> **Dataset entries**
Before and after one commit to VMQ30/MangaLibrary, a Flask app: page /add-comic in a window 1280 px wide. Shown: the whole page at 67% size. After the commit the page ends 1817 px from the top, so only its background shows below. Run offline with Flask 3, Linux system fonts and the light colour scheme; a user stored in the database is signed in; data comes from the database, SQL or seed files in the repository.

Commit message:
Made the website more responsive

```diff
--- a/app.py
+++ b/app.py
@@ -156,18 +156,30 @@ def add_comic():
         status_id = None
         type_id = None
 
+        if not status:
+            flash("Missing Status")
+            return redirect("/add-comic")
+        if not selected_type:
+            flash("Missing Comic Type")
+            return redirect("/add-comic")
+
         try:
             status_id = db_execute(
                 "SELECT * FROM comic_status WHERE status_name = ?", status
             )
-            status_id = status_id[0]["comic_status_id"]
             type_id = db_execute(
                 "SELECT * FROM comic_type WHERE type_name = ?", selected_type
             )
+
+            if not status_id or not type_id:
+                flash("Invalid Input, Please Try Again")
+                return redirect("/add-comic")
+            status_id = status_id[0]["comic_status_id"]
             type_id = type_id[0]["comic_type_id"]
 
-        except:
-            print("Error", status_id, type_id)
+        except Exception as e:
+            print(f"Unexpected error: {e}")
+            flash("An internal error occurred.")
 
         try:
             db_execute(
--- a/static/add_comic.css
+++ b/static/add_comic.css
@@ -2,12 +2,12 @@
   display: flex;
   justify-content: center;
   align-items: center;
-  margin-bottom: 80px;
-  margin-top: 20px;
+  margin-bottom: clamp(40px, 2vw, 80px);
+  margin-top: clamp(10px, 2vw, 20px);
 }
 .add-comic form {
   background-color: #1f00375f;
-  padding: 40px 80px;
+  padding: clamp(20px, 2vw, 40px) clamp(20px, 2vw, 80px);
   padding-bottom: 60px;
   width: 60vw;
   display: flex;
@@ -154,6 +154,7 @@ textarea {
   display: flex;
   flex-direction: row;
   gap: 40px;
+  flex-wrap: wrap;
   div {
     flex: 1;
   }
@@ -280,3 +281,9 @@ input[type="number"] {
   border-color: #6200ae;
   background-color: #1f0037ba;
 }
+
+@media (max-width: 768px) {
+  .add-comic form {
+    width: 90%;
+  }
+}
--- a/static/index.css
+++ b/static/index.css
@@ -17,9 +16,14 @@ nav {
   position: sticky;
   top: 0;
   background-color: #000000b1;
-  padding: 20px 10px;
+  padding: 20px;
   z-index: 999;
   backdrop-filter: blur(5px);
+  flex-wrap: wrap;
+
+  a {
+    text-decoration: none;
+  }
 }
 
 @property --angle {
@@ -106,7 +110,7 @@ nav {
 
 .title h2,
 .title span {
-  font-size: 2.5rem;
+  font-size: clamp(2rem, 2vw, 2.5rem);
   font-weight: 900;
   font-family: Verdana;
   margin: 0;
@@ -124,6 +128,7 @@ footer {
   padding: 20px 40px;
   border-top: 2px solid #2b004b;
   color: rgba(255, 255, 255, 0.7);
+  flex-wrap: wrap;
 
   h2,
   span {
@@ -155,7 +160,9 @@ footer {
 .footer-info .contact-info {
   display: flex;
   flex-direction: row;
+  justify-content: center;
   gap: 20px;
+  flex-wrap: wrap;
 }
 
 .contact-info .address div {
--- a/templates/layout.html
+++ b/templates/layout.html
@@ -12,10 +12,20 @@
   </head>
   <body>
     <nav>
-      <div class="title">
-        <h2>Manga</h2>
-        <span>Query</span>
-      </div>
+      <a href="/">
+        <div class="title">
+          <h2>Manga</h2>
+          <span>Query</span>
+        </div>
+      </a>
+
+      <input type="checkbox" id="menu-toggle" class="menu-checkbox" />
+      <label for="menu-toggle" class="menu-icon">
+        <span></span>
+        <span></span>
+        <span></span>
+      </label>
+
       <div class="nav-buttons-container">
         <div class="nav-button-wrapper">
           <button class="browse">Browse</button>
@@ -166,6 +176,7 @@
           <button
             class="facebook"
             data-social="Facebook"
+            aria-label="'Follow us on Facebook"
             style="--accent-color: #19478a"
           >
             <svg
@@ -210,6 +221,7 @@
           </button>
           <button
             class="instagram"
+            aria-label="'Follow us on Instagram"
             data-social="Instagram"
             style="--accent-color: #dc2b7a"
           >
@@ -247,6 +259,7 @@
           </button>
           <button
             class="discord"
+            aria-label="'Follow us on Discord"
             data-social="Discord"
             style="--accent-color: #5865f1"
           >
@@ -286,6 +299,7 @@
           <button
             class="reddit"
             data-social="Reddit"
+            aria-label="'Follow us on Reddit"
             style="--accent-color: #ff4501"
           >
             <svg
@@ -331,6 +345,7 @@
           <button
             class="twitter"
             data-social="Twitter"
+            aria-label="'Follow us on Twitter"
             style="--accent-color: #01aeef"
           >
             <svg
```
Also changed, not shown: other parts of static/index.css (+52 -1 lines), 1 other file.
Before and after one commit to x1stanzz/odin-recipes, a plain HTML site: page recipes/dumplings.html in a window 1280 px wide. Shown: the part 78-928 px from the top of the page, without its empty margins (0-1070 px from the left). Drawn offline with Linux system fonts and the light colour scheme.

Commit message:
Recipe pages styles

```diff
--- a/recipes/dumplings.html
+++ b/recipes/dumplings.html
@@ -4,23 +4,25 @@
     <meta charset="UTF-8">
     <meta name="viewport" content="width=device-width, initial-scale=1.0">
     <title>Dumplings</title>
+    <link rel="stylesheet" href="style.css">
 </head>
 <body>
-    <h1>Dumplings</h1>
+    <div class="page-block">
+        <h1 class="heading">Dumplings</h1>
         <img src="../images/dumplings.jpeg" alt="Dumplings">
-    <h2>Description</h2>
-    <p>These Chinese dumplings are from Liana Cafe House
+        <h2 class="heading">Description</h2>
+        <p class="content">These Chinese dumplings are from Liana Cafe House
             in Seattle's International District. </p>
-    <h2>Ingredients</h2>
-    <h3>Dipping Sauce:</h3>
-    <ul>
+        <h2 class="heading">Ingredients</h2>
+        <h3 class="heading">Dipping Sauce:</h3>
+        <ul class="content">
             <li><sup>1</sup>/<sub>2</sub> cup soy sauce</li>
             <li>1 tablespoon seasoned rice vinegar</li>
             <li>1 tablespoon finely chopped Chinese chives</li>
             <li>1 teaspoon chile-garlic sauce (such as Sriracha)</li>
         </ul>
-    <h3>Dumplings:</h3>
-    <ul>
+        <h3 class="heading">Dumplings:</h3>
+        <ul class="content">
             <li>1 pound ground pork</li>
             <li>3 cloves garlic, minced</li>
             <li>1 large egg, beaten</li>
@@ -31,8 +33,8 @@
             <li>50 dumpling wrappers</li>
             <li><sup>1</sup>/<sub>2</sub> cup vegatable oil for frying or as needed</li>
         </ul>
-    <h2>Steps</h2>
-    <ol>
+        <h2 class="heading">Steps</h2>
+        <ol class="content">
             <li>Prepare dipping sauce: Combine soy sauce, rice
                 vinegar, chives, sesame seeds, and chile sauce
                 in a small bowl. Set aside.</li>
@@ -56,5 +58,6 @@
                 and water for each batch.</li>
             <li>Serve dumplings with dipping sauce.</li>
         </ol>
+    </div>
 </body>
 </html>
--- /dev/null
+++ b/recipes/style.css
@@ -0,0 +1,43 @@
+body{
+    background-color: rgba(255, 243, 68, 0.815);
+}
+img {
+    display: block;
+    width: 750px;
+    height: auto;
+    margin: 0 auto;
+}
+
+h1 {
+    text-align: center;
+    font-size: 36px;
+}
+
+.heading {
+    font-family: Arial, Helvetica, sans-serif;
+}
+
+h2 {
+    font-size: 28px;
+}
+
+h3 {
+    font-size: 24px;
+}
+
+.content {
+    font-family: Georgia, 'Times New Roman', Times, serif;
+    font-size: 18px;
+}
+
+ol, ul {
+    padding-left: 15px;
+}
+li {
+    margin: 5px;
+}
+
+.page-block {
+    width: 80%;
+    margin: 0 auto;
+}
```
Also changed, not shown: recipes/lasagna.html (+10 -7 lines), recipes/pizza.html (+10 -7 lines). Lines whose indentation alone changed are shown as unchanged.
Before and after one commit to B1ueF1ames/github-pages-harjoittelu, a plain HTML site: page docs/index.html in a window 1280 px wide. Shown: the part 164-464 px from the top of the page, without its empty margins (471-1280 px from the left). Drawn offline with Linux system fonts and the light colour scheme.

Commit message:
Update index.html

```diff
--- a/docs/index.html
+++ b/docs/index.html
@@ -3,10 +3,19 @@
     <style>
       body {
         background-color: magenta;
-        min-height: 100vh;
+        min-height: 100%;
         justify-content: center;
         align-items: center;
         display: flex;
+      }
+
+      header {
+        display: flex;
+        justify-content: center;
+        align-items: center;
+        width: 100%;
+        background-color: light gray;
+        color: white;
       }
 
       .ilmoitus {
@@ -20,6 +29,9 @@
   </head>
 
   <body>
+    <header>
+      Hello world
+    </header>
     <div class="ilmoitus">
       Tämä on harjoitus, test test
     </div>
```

> **Description of the task**
Say how many lines of the data include the string "href". Nothing other than the number should be given.

> **Task response**
2